[Web page edit records]
────

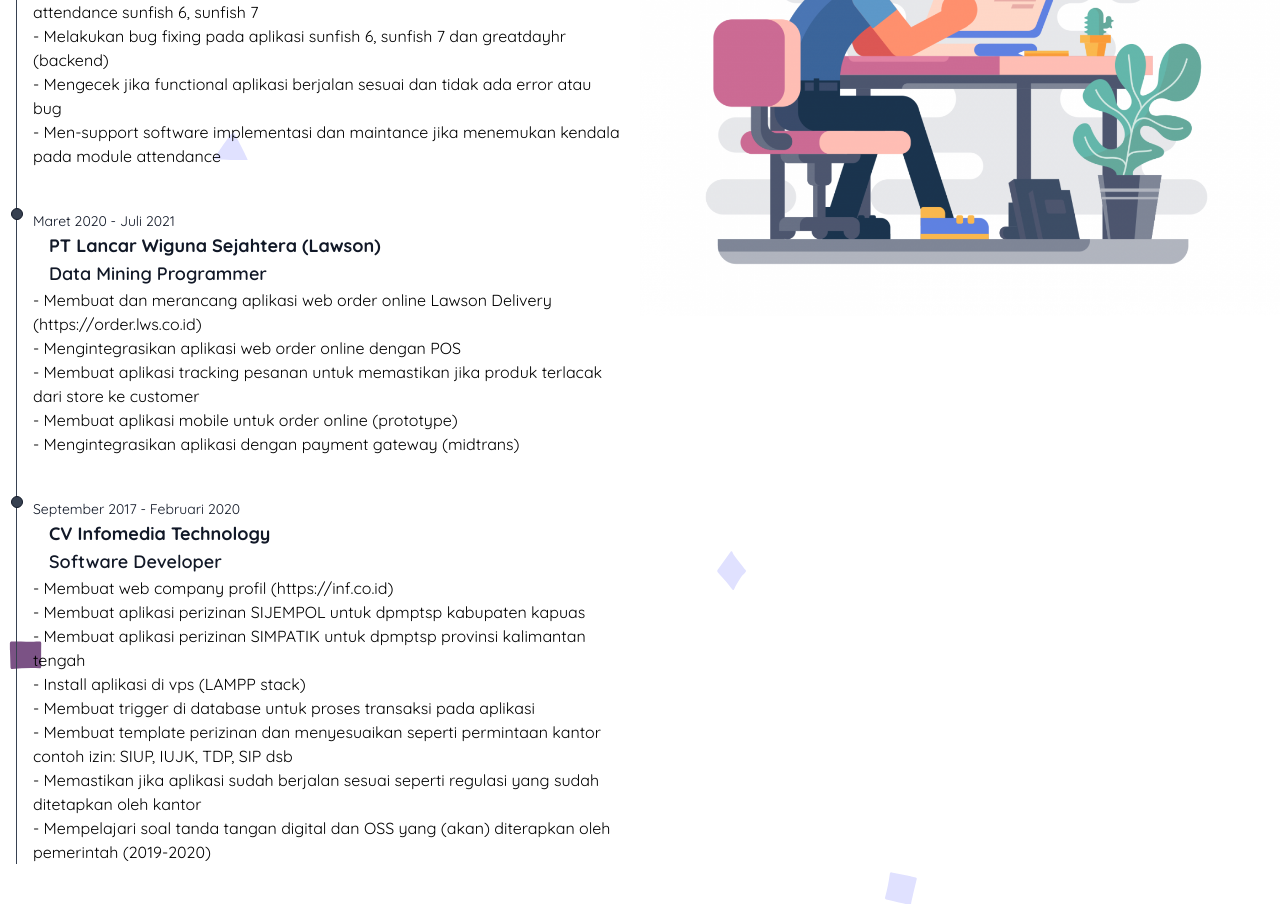
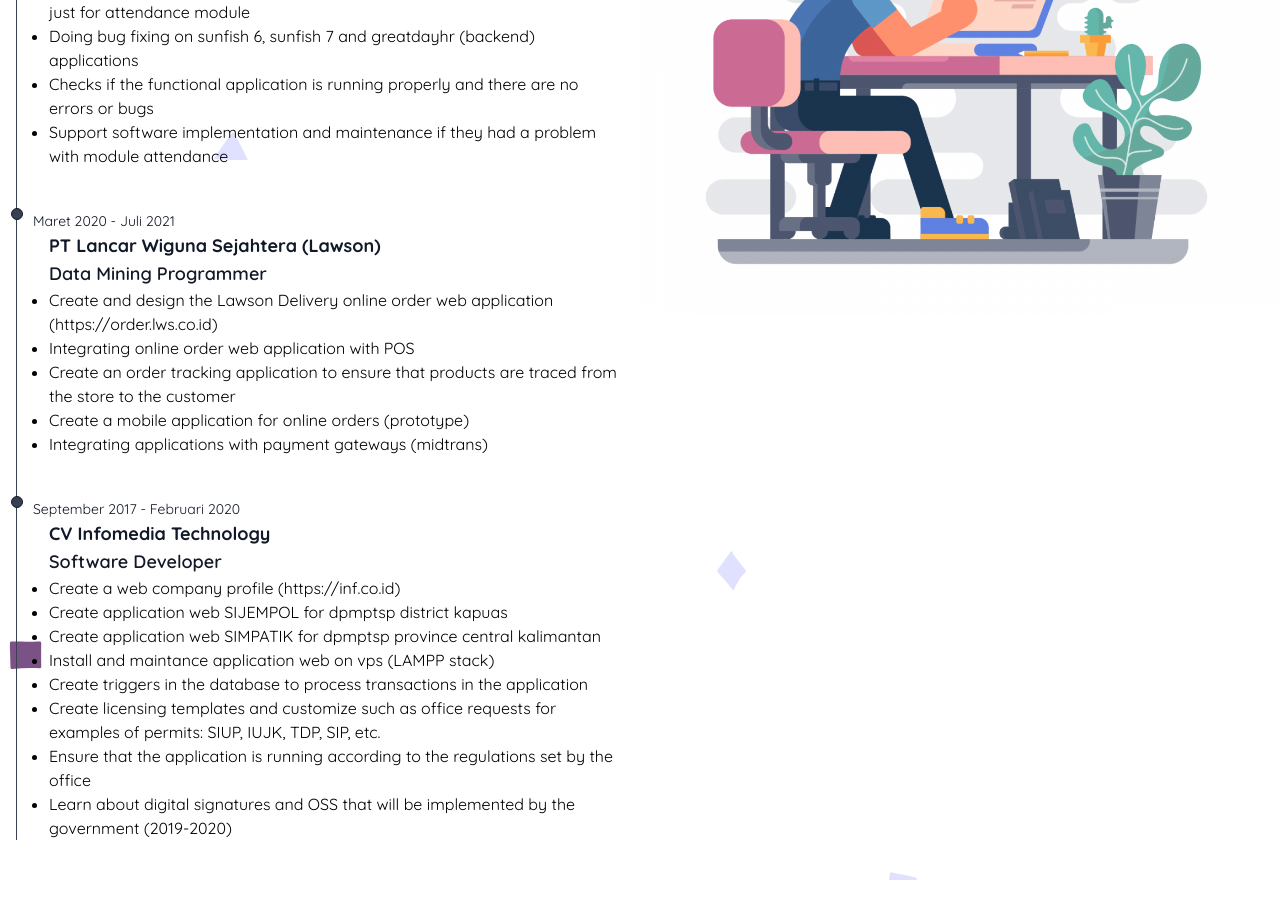
Before and after one commit to riiamri23/riiamri23.github.io, a Nuxt app: page /Experiences in a window 1280 px wide. Shown: the part 320-1224 px from the top of the page. After the commit the page ends 1200 px from the top, so only its background shows below. Built offline with nearby package versions, Linux system fonts and the light colour scheme.

Commit message:
update all page

```diff
--- a/nuxt.config.js
+++ b/nuxt.config.js
@@ -57,10 +57,14 @@ export default {
     '@nuxtjs/robots',
     '@nuxtjs/sitemap',
   ],
+  robots: {
+    UserAgent: '*',
+    allow: '/',
+  },
   sitemap: {
     hostname: 'https://riiamri23.github.io/',
     gzip: true,
-    exclude: ['/*']
+    exclude: ['/contact']
  },
 
   purgeCSS: {
--- a/pages/Contact.vue
+++ b/pages/Contact.vue
@@ -4,7 +4,10 @@
         <h1 class="text-4xl">Get in Touch</h1>
         <p>If you have any question or just want to say hi, i'll try my best to get back to you</p>
     </div>
-    <form>
+    <form action=”mailto:contact@yourdomain.com”
+    method=”POST”
+    enctype=”text/plain”
+    name=”EmailForm”>
         <div class="mb-4">
             <label class="block text-gray-700 text-sm font-bold mb-2" for="yourname">
                 Your Name
@@ -44,7 +47,7 @@
             placeholder="Your message"
             ></textarea>
         </div>
-        <button class="text-white bg-red-500 px-3 py-2 rounded mx-2">Submit</button>
+        <button type="submit" class="text-white bg-red-500 px-3 py-2 rounded mx-2">Send</button>
     </form>
 </div>
 </template>
--- a/pages/Experiences.vue
+++ b/pages/Experiences.vue
@@ -34,11 +34,11 @@
                                     <h3 class="text-lg font-semibold text-gray-900">Software Developer</h3>
                                 </div>
                             </div>
-                            <ul>
-                                <li>- Merancang dokumentasi dan coding untuk fitur baru pada module attendance sunfish 6, sunfish 7</li>
-                                <li>- Melakukan bug fixing pada aplikasi sunfish 6, sunfish 7 dan greatdayhr (backend)</li>
-                                <li>- Mengecek jika functional aplikasi berjalan sesuai dan tidak ada error atau bug</li>
-                                <li>- Men-support software implementasi dan maintance jika menemukan kendala pada module attendance</li>
+                            <ul class="list-disc list-outside ml-4">
+                                <li>Designing documentation and coding for new features in sunfish 6, sunfish 7 just for attendance module</li>
+                                <li>Doing bug fixing on sunfish 6, sunfish 7 and greatdayhr (backend) applications</li>
+                                <li>Checks if the functional application is running properly and there are no errors or bugs</li>
+                                <li>Support software implementation and maintenance if they had a problem with module attendance</li>
                             </ul>
                         </div>
                     </li>
@@ -58,12 +58,12 @@
                                 <h3 class="text-lg font-semibold text-gray-900">Data Mining Programmer</h3>
                             </div>
                             </div>
-                            <ul>
-                                <li>- Membuat dan merancang aplikasi web order online Lawson Delivery (https://order.lws.co.id)</li>
-                                <li>- Mengintegrasikan aplikasi web order online dengan POS</li>
-                                <li>- Membuat aplikasi tracking pesanan untuk memastikan jika produk terlacak dari store ke customer</li>
-                                <li>- Membuat aplikasi mobile untuk order online (prototype)</li>
-                                <li>- Mengintegrasikan aplikasi dengan payment gateway (midtrans)</li>
+                            <ul class="list-disc list-outside ml-4">
+                                <li>Create and design the Lawson Delivery online order web application (https://order.lws.co.id)</li>
+                                <li>Integrating online order web application with POS</li>
+                                <li>Create an order tracking application to ensure that products are traced from the store to the customer</li>
+                                <li>Create a mobile application for online orders (prototype)</li>
+                                <li>Integrating applications with payment gateways (midtrans)</li>
                             </ul>
                         </div>
                     </li>
@@ -83,15 +83,15 @@
                                 <h3 class="text-lg font-semibold text-gray-900">Software Developer</h3>
                             </div>
                             </div>
-                            <ul>
-                                <li>- Membuat web company profil (https://inf.co.id)</li>
-                                <li>- Membuat aplikasi perizinan SIJEMPOL untuk dpmptsp kabupaten kapuas</li>
-                                <li>- Membuat aplikasi perizinan SIMPATIK untuk dpmptsp provinsi kalimantan tengah</li>
-                                <li>- Install aplikasi di vps (LAMPP stack)</li>
-                                <li>- Membuat trigger di database untuk proses transaksi pada aplikasi</li>
-                                <li>- Membuat template perizinan dan menyesuaikan seperti permintaan kantor contoh izin: SIUP, IUJK, TDP, SIP dsb</li>
-                                <li>- Memastikan jika aplikasi sudah berjalan sesuai seperti regulasi yang sudah ditetapkan oleh kantor</li>
-                                <li>- Mempelajari soal tanda tangan digital dan OSS yang (akan) diterapkan oleh pemerintah (2019-2020)</li>
+                            <ul class="list-disc list-outside ml-4">
+                                <li>Create a web company profile (https://inf.co.id)</li>
+                                <li>Create application web SIJEMPOL for dpmptsp district kapuas</li>
+                                <li>Create application web SIMPATIK for dpmptsp province central kalimantan</li>
+                                <li>Install and maintance application web on vps (LAMPP stack)</li>
+                                <li>Create triggers in the database to process transactions in the application</li>
+                                <li>Create licensing templates and customize such as office requests for examples of permits: SIUP, IUJK, TDP, SIP, etc.</li>
+                                <li>Ensure that the application is running according to the regulations set by the office</li>
+                                <li>Learn about digital signatures and OSS that will be implemented by the government (2019-2020)</li>
                             </ul>
                         </div>
                     </li>
--- a/pages/Project.vue
+++ b/pages/Project.vue
@@ -2,6 +2,7 @@
     <div class="container mx-auto mt-10 animate__animated animate__fadeInUp animate__fast">
         <h1 class="text-4xl text-center mb-10">Recents Projects</h1>
         <div id="list-projects" class="flex-row">
+            <!-- My Wibudesu Project -->
             <div class="md:flex flex-row items-start mx-10">
                 <div class="md:w-1/2 m-2">
                     <img src="~/assets/images/wibudesu.jpeg" alt="dummy project" />
@@ -11,17 +12,38 @@
                     <hr class="dope">
                     <div class="w-full rounded-lg border border-gray-200 p-5 my-5">
                         <p>Watching some anime, manga and about anime news, you can see everything here</p>
-                        <span><a class="text-blue-500 hover:underline font-medium" href="#">Check it Out </a><MdLinkIcon class="inline-block" w="15px" h="15px" /></span>
+                        <span><a class="text-blue-500 hover:underline font-medium" :href="demoLinks.wibudesuDemo" target="_blank">Check it Out </a><MdLinkIcon class="inline-block" w="15px" h="15px" /></span>
                         <hr class="line">
                         <div>
-                            <span><a href="#" class="text-blue-500 hover:underline font-medium">View Source Code </a><GithubIcon class="inline-block" w="15px" h="15px" /></span>
+                            <span><a :href="projectLinks.wibudesuLink" target="_blank" class="text-blue-500 hover:underline font-medium">View Source Code </a><GithubIcon class="inline-block" w="15px" h="15px" /></span>
                         </div>
                     </div>
                 </div>
+
+            </div>
+            <!-- My Pokedex Project -->
+            <div class="md:flex flex-row items-start mx-10">
+                <div class="md:w-1/2 m-2">
+                    <img src="~/assets/images/mypokedex.jpeg" alt="dummy project" />
+                </div>
+                <div class="md:w-1/2 m-2">
+                    <h1 class="text-3xl">My Pokedex</h1>
+                    <hr class="dope">
+                    <div class="w-full rounded-lg border border-gray-200 p-5 my-5">
+                        <p>Look at pokedex you love there, you can see every pokemon here</p>
+                        <span><a class="text-blue-500 hover:underline font-medium" :href="demoLinks.mypokedexDemo"  target="_blank">Check it Out </a><MdLinkIcon class="inline-block" w="15px" h="15px" /></span>
+                        <hr class="line">
+                        <div>
+                            <span><a :href="projectLinks.mypokedexLink" target="_blank" class="text-blue-500 hover:underline font-medium">View Source Code </a><GithubIcon class="inline-block" w="15px" h="15px" /></span>
+                        </div>
+                    </div>
+                </div>
+
             </div>
         </div>
     </div>
 </template>
+
 <style scoped>
 hr.dope {
     border: 0;
@@ -44,6 +66,18 @@ hr.line{
 import GithubIcon from "vue-ionicons/dist/logo-github.vue";
 import MdLinkIcon from 'vue-ionicons/dist/md-link.vue';
 export default ({
+    data(){
+        return {
+            projectLinks: {
+                wibudesuLink: "https://github.com/riiamri23/wibudesu2",
+                mypokedexLink: "https://github.com/riiamri23/mypokedex"
+            },
+            demoLinks: {
+                wibudesuDemo: "https://wibudesu.vercel.app/",
+                mypokedexDemo: "https://mypokedex-ten.vercel.app/"
+            }
+        }
+    },
     components: {
         GithubIcon,
         MdLinkIcon
--- a/pages/index.vue
+++ b/pages/index.vue
@@ -1,7 +1,7 @@
 <template>
 
     <div class="relative md:flex flex-row items-center mt-20">
-        <div class="md:w-1/3">
+        <div class="md:w-1/3 animate__animated animate__fadeInUp animate__fast">
             <div class="relative w-72 m-auto">
                 <img
                     class="rounded-full border shadow-sm w-full"
@@ -14,14 +14,15 @@
             <h1 class="text-4xl font-semibold animate__animated animate__fadeInUp animate__fast">Hi 👋, <br/>
             I'm Syaeful Amri.
             </h1>
-            <div class="my-4 md:w-4/5">
+            <h2 class="text-2xl font-semibold animate__animated animate__fadeInUp animate__fast animate__delay-1s">Software Developer</h2>
+            <div class="my-4 md:w-4/5 animate__animated animate__fadeInUp animate__fast animate__delay-2s">
                 <p class="text-lg mb-4">I’ve no life and I’m a programmer. I've sacrificed my life to learn programming languages to build apps. I can make your dream come true with my power and knowledge.</p>
                 <div id="button" class="flex">
-                    <router-link to="/project" class="text-white bg-gray-600 px-3 py-2 rounded mx-2 animate__animated animate__wobble animate__delay-2s animate__fast">Explore ></router-link>
+                    <router-link to="/project" class="text-white bg-gray-600 px-3 py-2 rounded mx-2 animate__animated animate__wobble animate__delay-4s animate__fast">Explore ></router-link>
                     <a href="/Portfolio_Syaeful Amri.pdf" download class="text-white bg-red-500 px-3 py-2 rounded mx-2">Download CV</a>
                 </div>
             </div>
-            <div id="sosmed-link" class="flex justify-center md:justify-start animate__animated animate__fadeInUp animate__delay-1s">
+            <div id="sosmed-link" class="flex justify-center md:justify-start animate__animated animate__fadeInUp animate__delay-3s">
                 <a target="_blank" rel="noopener" :href="socialLinks.github" class="mx-4">
                     <GithubIcon w="25px" h="25px" />
                 </a>
```
Also changed, not shown: assets/images/mypokedex.jpeg (added), 1 other file (tests, documents, lock files or other folders).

────

#### Prompt
Counting every line of the records above that has the word "perizinan", state the total and give nothing besides it.

#### Response
3